▶ _Exercise prompt_: Could you copy each line of the entries that contains "part"?

▶ _Data extracts_:

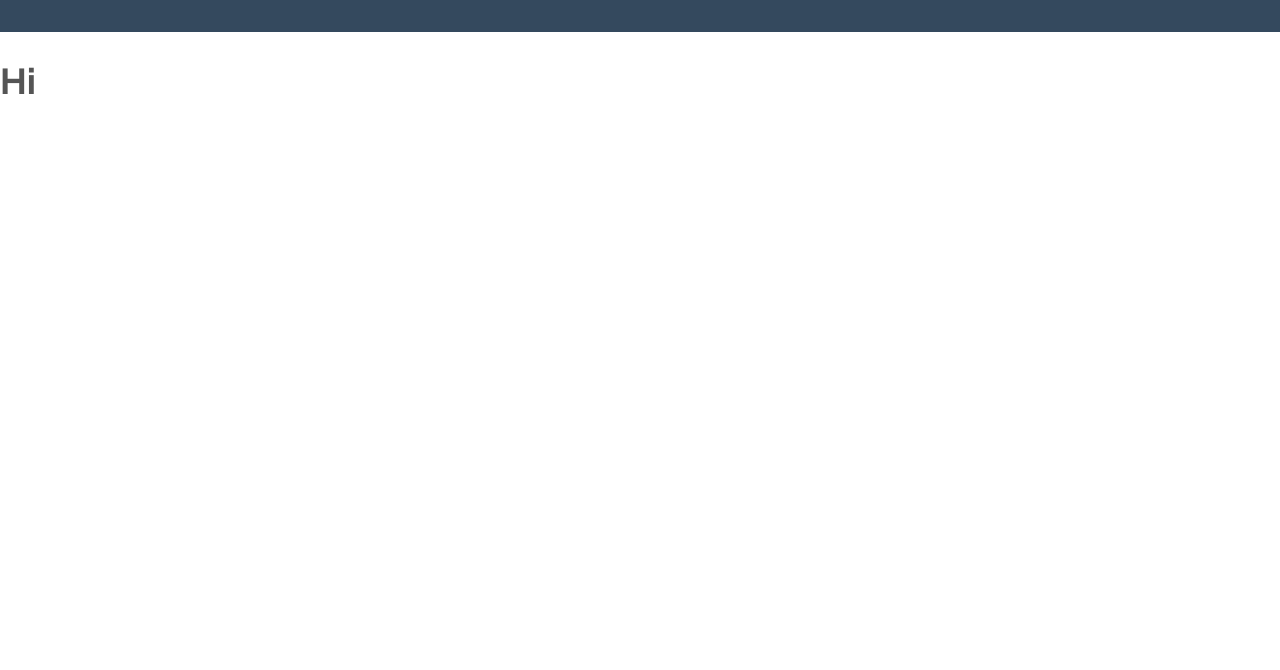
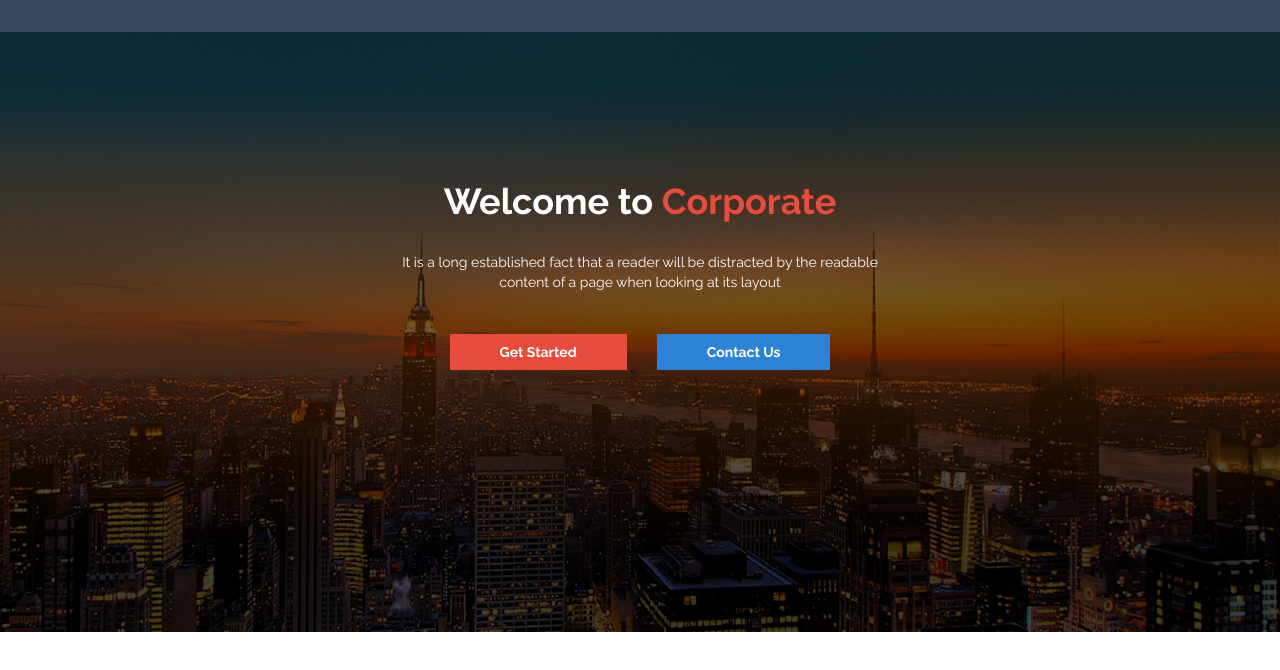
Before and after one commit to WilsonBenavides/corporate, a plain HTML site: page index.html in a window 1280 px wide. Shown: the part 80-750 px from the top of the page. Drawn offline with nearby package versions, Linux system fonts and the light colour scheme.

Commit message:
ep 18 Slider section part 1

```diff
--- a/css/reset.css
+++ b/css/reset.css
@@ -63,6 +63,14 @@ a:focus {
 	outline: 0;
 }
 
+a:hover {
+	text-decoration: none;
+}
+
+ol, ul {
+	margin-bottom: 0px;
+}
+
 ul {
 	list-style: none;
 }
--- a/index.html
+++ b/index.html
@@ -38,14 +38,20 @@
 
 	<section class="slider">
 		<ul class="slider-carousel" id="slider-carousel">
-			<li>
-				<h1>Hi</h1>
+			<li class="img1">
+				<h1>Welcome to <span class="primary">Corporate</span></h1>
+				<p>It is a long established fact that a reader will be distracted by the readable<br /> content of a page when looking at its layout</p>
+				<a href="#" class="primary-bg">Get Started</a><a href="#" class="secondary-sky-blue-bg">Contact Us</a>
 			</li>
-			<li>
-				<h1>Hi</h1>
+			<li class="img1">
+				<h1>Welcome to <span class="primary">Corporate</span></h1>
+				<p>It is a long established fact that a reader will be distracted by the readable<br /> content of a page when looking at its layout</p>
+				<a href="#" class="primary-bg">Get Started</a><a href="#" class="secondary-sky-blue-bg">Contact Us</a>
 			</li>
-			<li>
-				<h1>Hi</h1>
+			<li class="img1">
+				<h1>Welcome to <span class="primary">Corporate</span></h1>
+				<p>It is a long established fact that a reader will be distracted by the readable<br /> content of a page when looking at its layout</p>
+				<a href="#" class="primary-bg">Get Started</a><a href="#" class="secondary-sky-blue-bg">Contact Us</a>
 			</li>
 		</ul>
 	</section>
--- a/style.css
+++ b/style.css
@@ -29,3 +29,39 @@ header nav ul li a:hover, header nav ul li a:focus {
 	color: #e74c3c;
 	text-decoration: none;
 }
+
+/*				Slider section */
+
+.slider, .slider ul, .slider ul li {
+	height: 600px;
+	width: 100%;
+	text-align: center;
+	color: #fff;
+}
+
+.slider ul li h1 {
+	margin-top: 150px;
+	margin-bottom: 30px;
+	color: #fff;
+}
+
+.slider ul li p {
+	margin-bottom: 50px;
+}
+
+.slider ul li a {
+	padding: 10px 50px;
+	margin-right: 30px;
+	color: #fff;
+	font-weight: bold;
+}
+
+.slider ul li a:last-child {
+	margin-right: 0px;
+
+}
+
+.img1 {
+	background:url(img/slider/slider1.png);
+	background-size: 100% 100%;
+}
```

▶ _The completed task_:
Before and after one commit to WilsonBenavides/corporate, a plain HTML site: page index.html in a window 1280 px wide. Shown: the part 80-750 px from the top of the page. Drawn offline with nearby package versions, Linux system fonts and the light colour scheme.
ep 18 Slider section part 1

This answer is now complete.